Le Mans has brought some great technological advancements to the automotive industry. We have the race to thank for the introduction of brake disks after they were run in the 1953 edition of the event. Then, in the Sixties, a time of Ford domination, quartz iodine headlamps were invented. In 1998, it was the turn of the hybrid engine - something that has been instrumental in changing the DNA of cars of the future.
“We have been working on hydrogen technology since 2017,” says Fillon. “We are convinced that we will need a transition period for zero emission technology. We think our project is incredibly important to accelerate the zero emission projects in the car industry.”
Another newcomer in electric racing is Projekt E, which is the electric version of classic Rallycross. It is no surprise that this exciting venture is backed by some big names in the industry, with Ken Block driving the Ford Fiesta ERX at the first event in Holjes in August and was indeed crowned the inaugural race winner. In fact, Ford dominated the first round of the series with a top-three lockout on the podium, showing that international leaders in the automotive industry are making serious efforts to innovate in motorsport.

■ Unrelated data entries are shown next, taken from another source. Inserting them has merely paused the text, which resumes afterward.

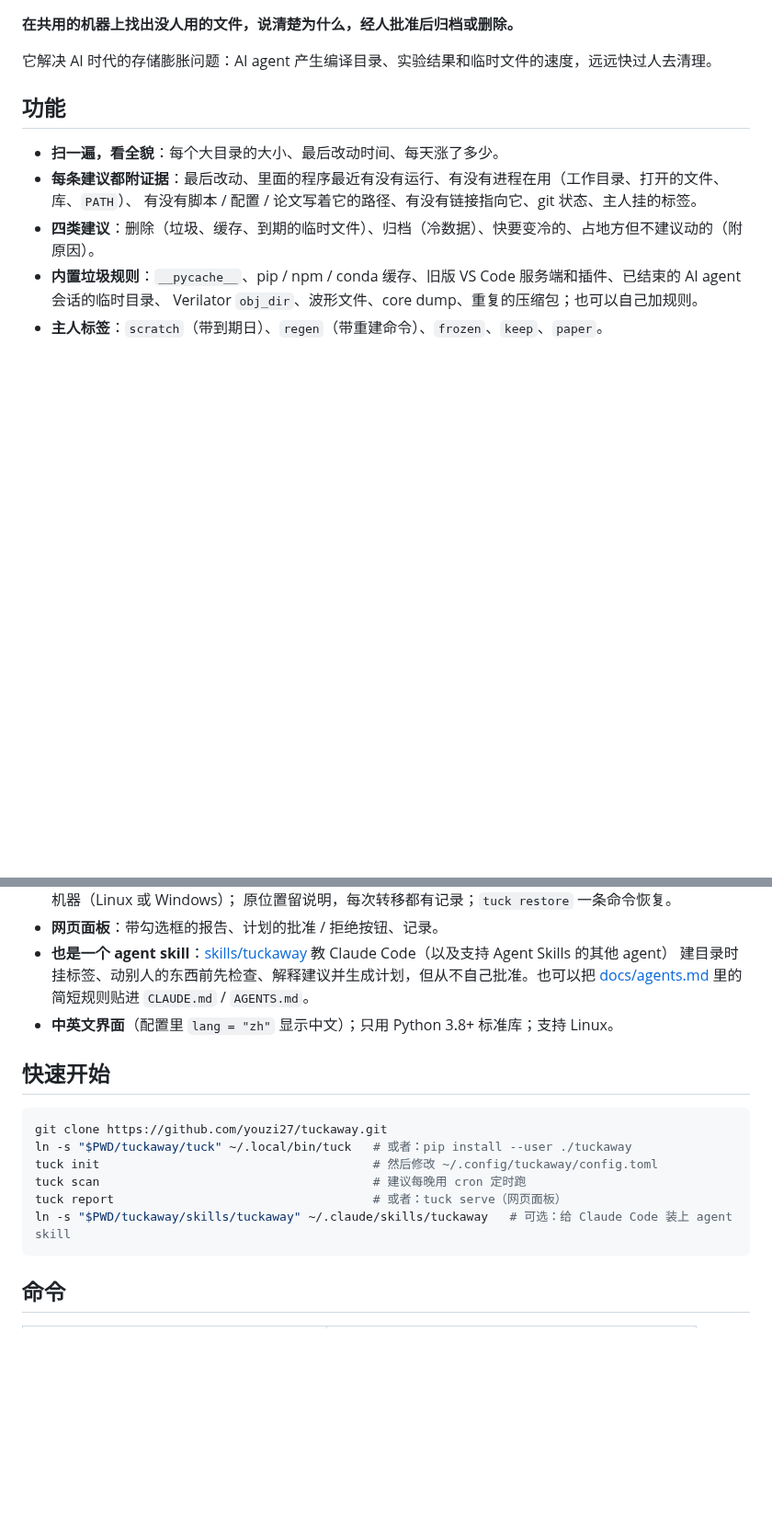
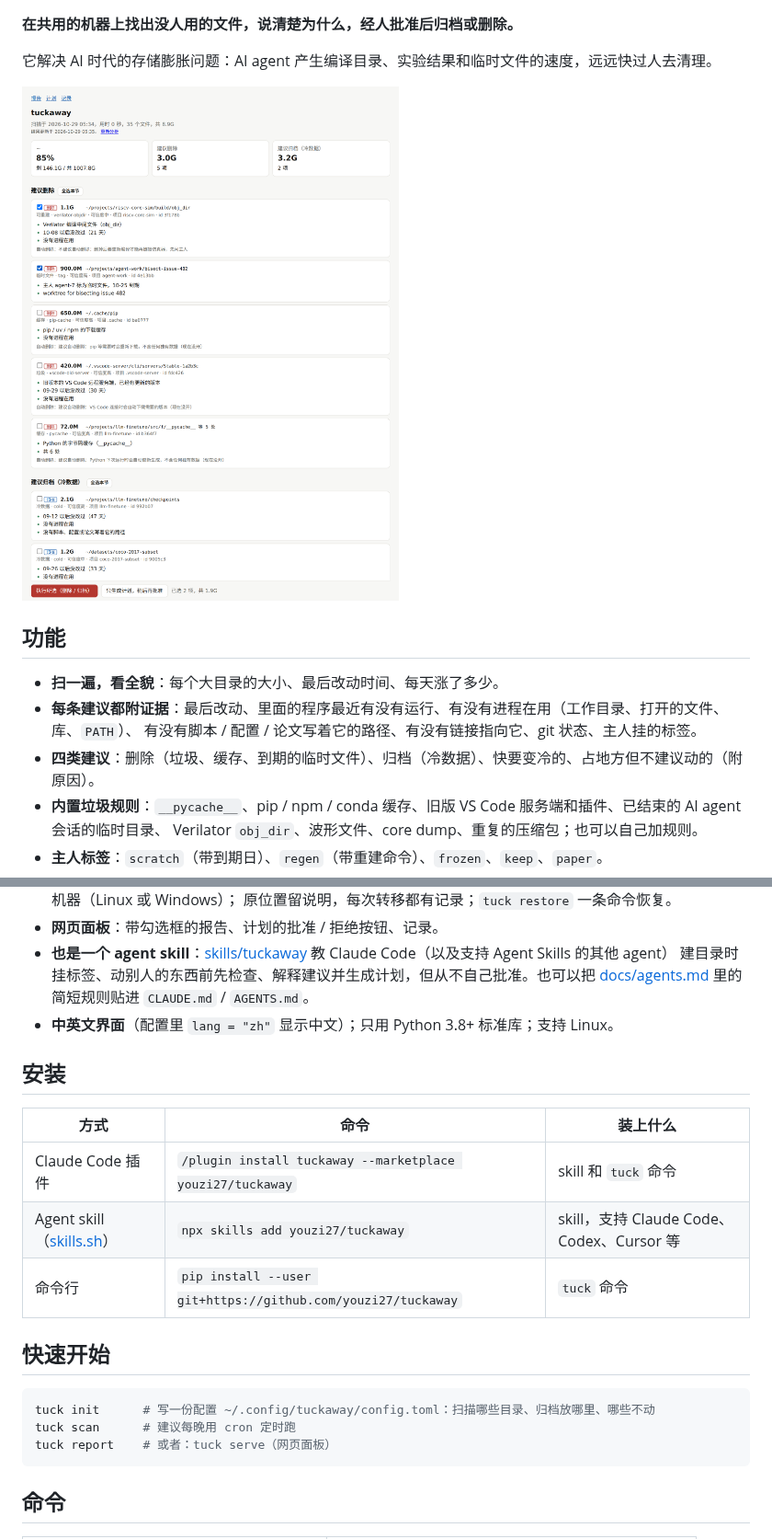
Before and after one commit to youzi27/tuckaway, a Markdown page: README.zh-CN.md, 2 parts joined by grey strips. Shown at 92% size. Drawn GitHub-style; pictures changed too: docs/screenshot-zh.png (added); blank space fills up the shorter version.

````diff
--- a/README.zh-CN.md
+++ b/README.zh-CN.md
@@ -5,6 +10,8 @@
 **在共用的机器上找出没人用的文件，说清楚为什么，经人批准后归档或删除。**
 
 它解决 AI 时代的存储膨胀问题：AI agent 产生编译目录、实验结果和临时文件的速度，远远快过人去清理。
+
+![tuckaway 网页面板：每条建议附证据，勾选后一键执行](docs/screenshot-zh.png)
 
 ## 功能
 
@@ -25,15 +32,20 @@
   里的简短规则贴进 `CLAUDE.md` / `AGENTS.md`。
 - **中英文界面**（配置里 `lang = "zh"` 显示中文）；只用 Python 3.8+ 标准库；支持 Linux。
 
+## 安装
+
+| 方式 | 命令 | 装上什么 |
+|---|---|---|
+| Claude Code 插件 | `/plugin install tuckaway --marketplace youzi27/tuckaway` | skill 和 `tuck` 命令 |
+| Agent skill（[skills.sh](https://skills.sh)） | `npx skills add youzi27/tuckaway` | skill，支持 Claude Code、Codex、Cursor 等 |
+| 命令行 | `pip install --user git+https://github.com/youzi27/tuckaway` | `tuck` 命令 |
+
 ## 快速开始
 
 ```bash
-git clone https://github.com/youzi27/tuckaway.git
-ln -s "$PWD/tuckaway/tuck" ~/.local/bin/tuck   # 或者：pip install --user ./tuckaway
-tuck init                                      # 然后修改 ~/.config/tuckaway/config.toml
-tuck scan                                      # 建议每晚用 cron 定时跑
-tuck report                                    # 或者：tuck serve（网页面板）
-ln -s "$PWD/tuckaway/skills/tuckaway" ~/.claude/skills/tuckaway   # 可选：给 Claude Code 装上 agent skill
+tuck init      # 写一份配置 ~/.config/tuckaway/config.toml：扫描哪些目录、归档放哪里、哪些不动
+tuck scan      # 建议每晚用 cron 定时跑
+tuck report    # 或者：tuck serve（网页面板）
 ```
 
 ## 命令
````
Also changed, not shown: other parts of README.zh-CN.md (+5 -0 lines), README.md (+18 -6 lines), skills/tuckaway/SKILL.md (+3 -1 lines), .claude-plugin/icon.png (added), docs/screenshot.png (added), 8 other files.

Projekt-E has been in the pipeline for over a decade and has been a meticulously planned project filled with technological advancements that engineers have had to adapt to.
This is not the only innovative and ambitious project that the team at Ford has been involved with. Brian Novak is a Motorsport Supervisor who leads several technical teams at Ford Performance and has been overseeing the Mustang Cobra Jet 1400 and the Mustang Mach-E 1400 projects.
“The goals of both those programmes have been learning test beds for Ford Motor Company and Ford Performance.”
We started a test bed for us at Ford Performance to learn how to race a super high performance electric car, but also to transfer that knowledge back to the mainstream.
The manufacturer is constantly learning and using batteries to develop a better understanding of its configuration and capabilities.
“A very key thing with electric vehicles is how do you control them?” he says. “From a powertrain control standpoint and the range. That is very important.”


There are also additional motorsport technologies to explore including Airspeeder which could become the world’s first flying car racing series. Its founder and CEO Matthew Pearson is confident that their technology will propel the mission to have flying taxis in the near future too - showing that more efforts are being made to reinvent motorsport.
“I wanted to create a mechanism through racing to create the ultimate flying car,” he says. “The flying cars that people desperately want, the fantasy vehicles that everyone would love to own, drive, fly - Airspeeder is the crucible to create this.”
Airspeeder is currently testing its unmanned MK3 design which is a full-scale model of the MK4 Speeder. In 2021 and beyond, they will race in some of the most dramatic landscapes across the world, with their first pilot-led flight taking place next year.
Motorsports is at a crossroad at the moment
Pearson says. “Airspeeder can be the answer to this and what is the pinnacle of motorsport in the 21st century. We are driving a 2D race and transforming it into a 3D format.
Airspeeder will race on entirely electric technology, proving motorsport is taking another step away from fossil fuels.
“The technologies are transformational with collision avoidance technologies, autonomous vehicles and electric battery innovation which moves the transition to a sustainable future,” he says.
With the likes of Ford, M-Sport and Airspeeder, the generations to come look to enjoy a fast and furious sport that is better for our planet, introduces state of the art technology and one that tests the engineers to the very limit to achieve sporting greatness.